**ACTIVITY:** Line count for "mask": say how many lines of the data contain it, with no other text.
+++++
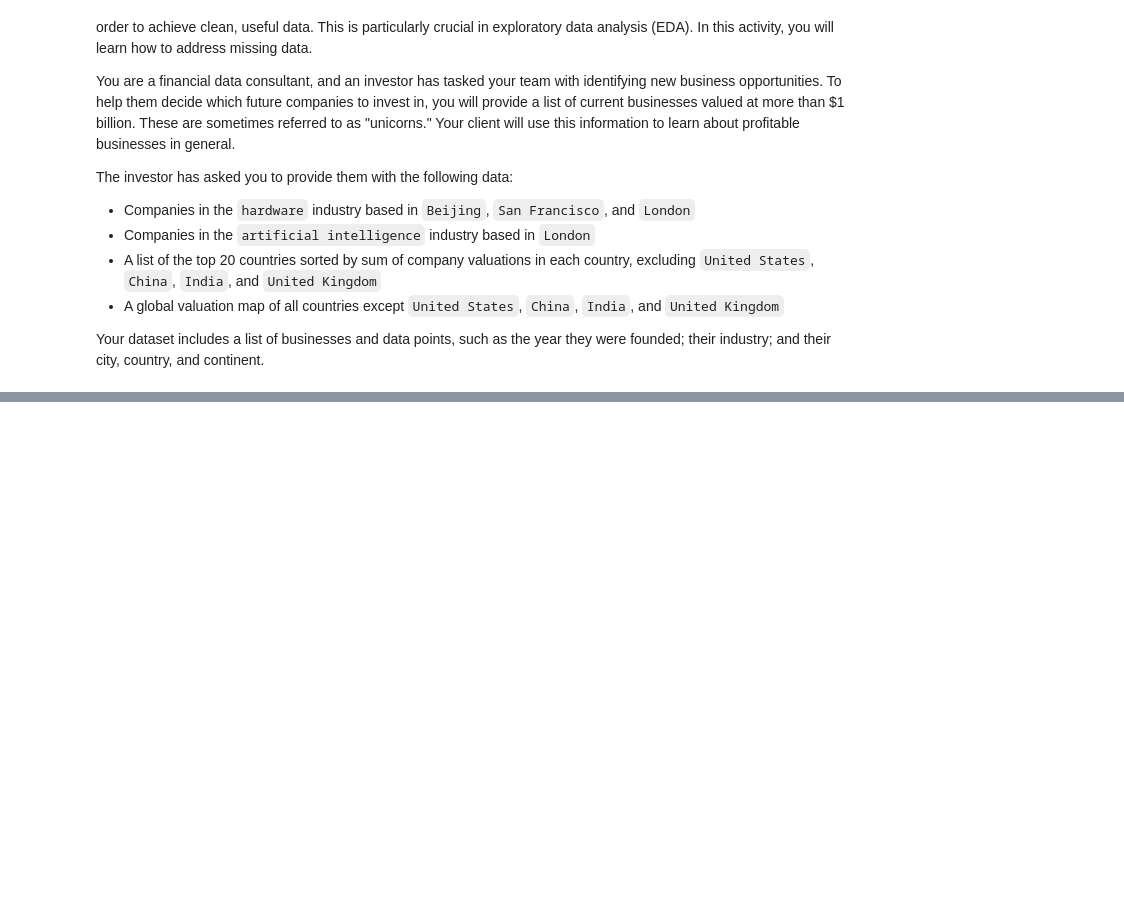
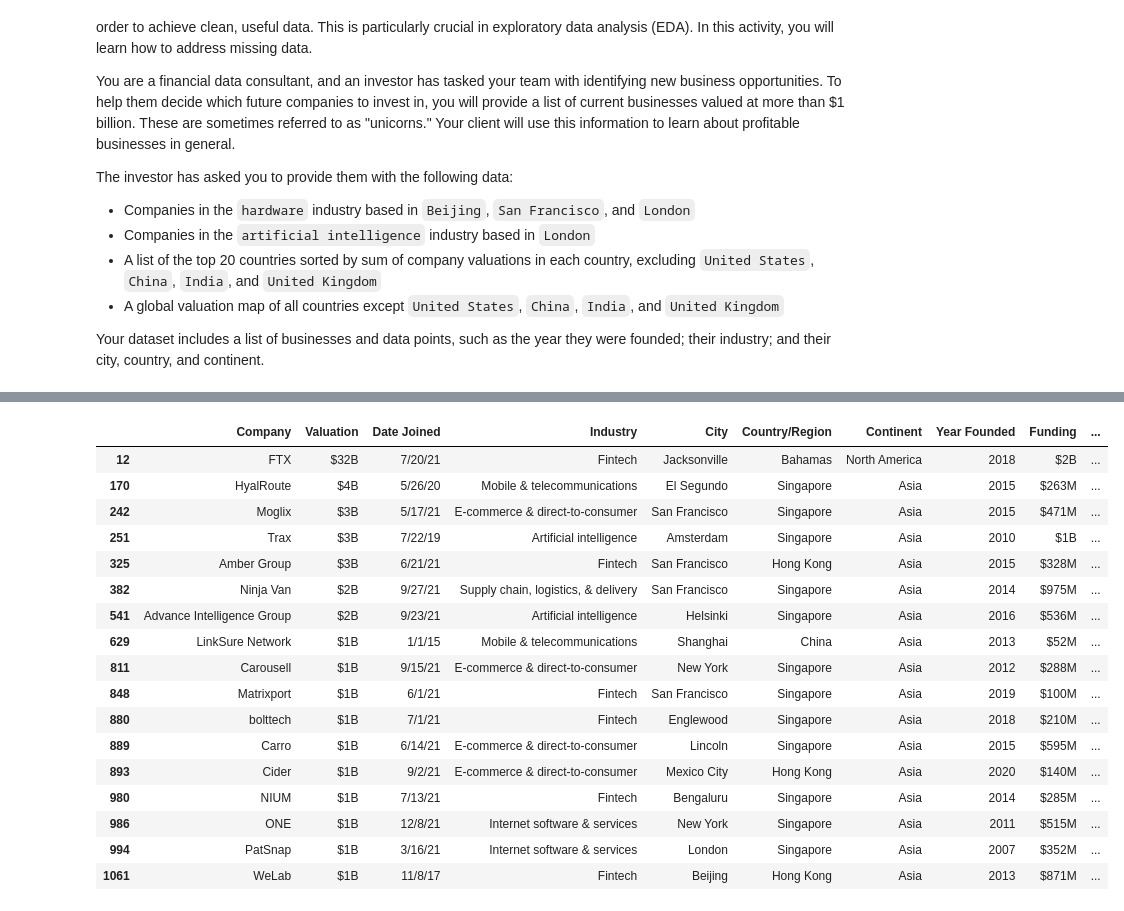
Before and after one commit to gilbertosg/data-science-ML, a Jupyter notebook: 3-Translate-Data-Into-Insights/3-EDA-Cleaning_Joining.ipynb, the cells around one changed output, grey strips where cells are left out. Saved outputs shown, nothing was run; the diff lists cells and outputs as text; code cells hidden in the pictures; blank space fills up the shorter version.

```diff
--- a/3-Translate-Data-Into-Insights/3-EDA-Cleaning_Joining.ipynb
+++ b/3-Translate-Data-Into-Insights/3-EDA-Cleaning_Joining.ipynb
@@ -232,0 +292,4 @@ df_companies = pd.read_csv('datasets/Unicorn_Companies_Missing.csv')
+# %%
+# 1. Apply the `isna()` method to the `df_companies` dataframe and assign back to `mask`
+mask = df_companies.isna()
+mask.tail()
@@ -232,0 +329,4 @@ df_companies = pd.read_csv('datasets/Unicorn_Companies_Missing.csv')
+# %%
+# 2. Apply the `any()` method to `mask` and assign the results back to `mask`
+mask = mask.any(axis=1)
+mask.head()
@@ -232,0 +335,4 @@ df_companies = pd.read_csv('datasets/Unicorn_Companies_Missing.csv')
+# %%
+# 3. Apply `mask` as a Boolean mask to `df_companies` and assign results to `df_missing_rows`
+df_missing_rows = df_companies[mask]
+df_missing_rows
@@ -232,0 +425,25 @@ df_companies = pd.read_csv('datasets/Unicorn_Companies_Missing.csv')
+# %%
+# 1. Fill missing values using the 'fillna()' method, back-filling
+df_companies_backfill = df_companies.fillna(method='backfill')
+
+# 2. Show the rows that previously had missing values
+df_companies_backfill.iloc[df_missing_rows.index, :]
+# %% [output]
+|  | Company | Valuation | Date Joined | Industry | City | Country/Region | Continent | Year Founded | Funding | ... |
+| 12 | FTX | $32B | 7/20/21 | Fintech | Jacksonville | Bahamas | North America | 2018 | $2B | ... |
+| 170 | HyalRoute | $4B | 5/26/20 | Mobile & telecommunications | El Segundo | Singapore | Asia | 2015 | $263M | ... |
+| 242 | Moglix | $3B | 5/17/21 | E-commerce & direct-to-consumer | San Francisco | Singapore | Asia | 2015 | $471M | ... |
+| 251 | Trax | $3B | 7/22/19 | Artificial intelligence | Amsterdam | Singapore | Asia | 2010 | $1B | ... |
+| 325 | Amber Group | $3B | 6/21/21 | Fintech | San Francisco | Hong Kong | Asia | 2015 | $328M | ... |
+| 382 | Ninja Van | $2B | 9/27/21 | Supply chain, logistics, & delivery | San Francisco | Singapore | Asia | 2014 | $975M | ... |
+| 541 | Advance Intelligence Group | $2B | 9/23/21 | Artificial intelligence | Helsinki | Singapore | Asia | 2016 | $536M | ... |
+| 629 | LinkSure Network | $1B | 1/1/15 | Mobile & telecommunications | Shanghai | China | Asia | 2013 | $52M | ... |
+| 811 | Carousell | $1B | 9/15/21 | E-commerce & direct-to-consumer | New York | Singapore | Asia | 2012 | $288M | ... |
+| 848 | Matrixport | $1B | 6/1/21 | Fintech | San Francisco | Singapore | Asia | 2019 | $100M | ... |
+| 880 | bolttech | $1B | 7/1/21 | Fintech | Englewood | Singapore | Asia | 2018 | $210M | ... |
+| 889 | Carro | $1B | 6/14/21 | E-commerce & direct-to-consumer | Lincoln | Singapore | Asia | 2015 | $595M | ... |
+| 893 | Cider | $1B | 9/2/21 | E-commerce & direct-to-consumer | Mexico City | Hong Kong | Asia | 2020 | $140M | ... |
+| 980 | NIUM | $1B | 7/13/21 | Fintech | Bengaluru | Singapore | Asia | 2014 | $285M | ... |
+| 986 | ONE | $1B | 12/8/21 | Internet software & services | New York | Singapore | Asia | 2011 | $515M | ... |
+| 994 | PatSnap | $1B | 3/16/21 | Internet software & services | London | Singapore | Asia | 2007 | $352M | ... |
+| 1061 | WeLab | $1B | 11/8/17 | Fintech | Beijing | Hong Kong | Asia | 2013 | $871M | ... |
```
Also changed, not shown: parts of 53 cells of this notebook, 2 other files.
+++++
**WORKED SOLUTION:** 8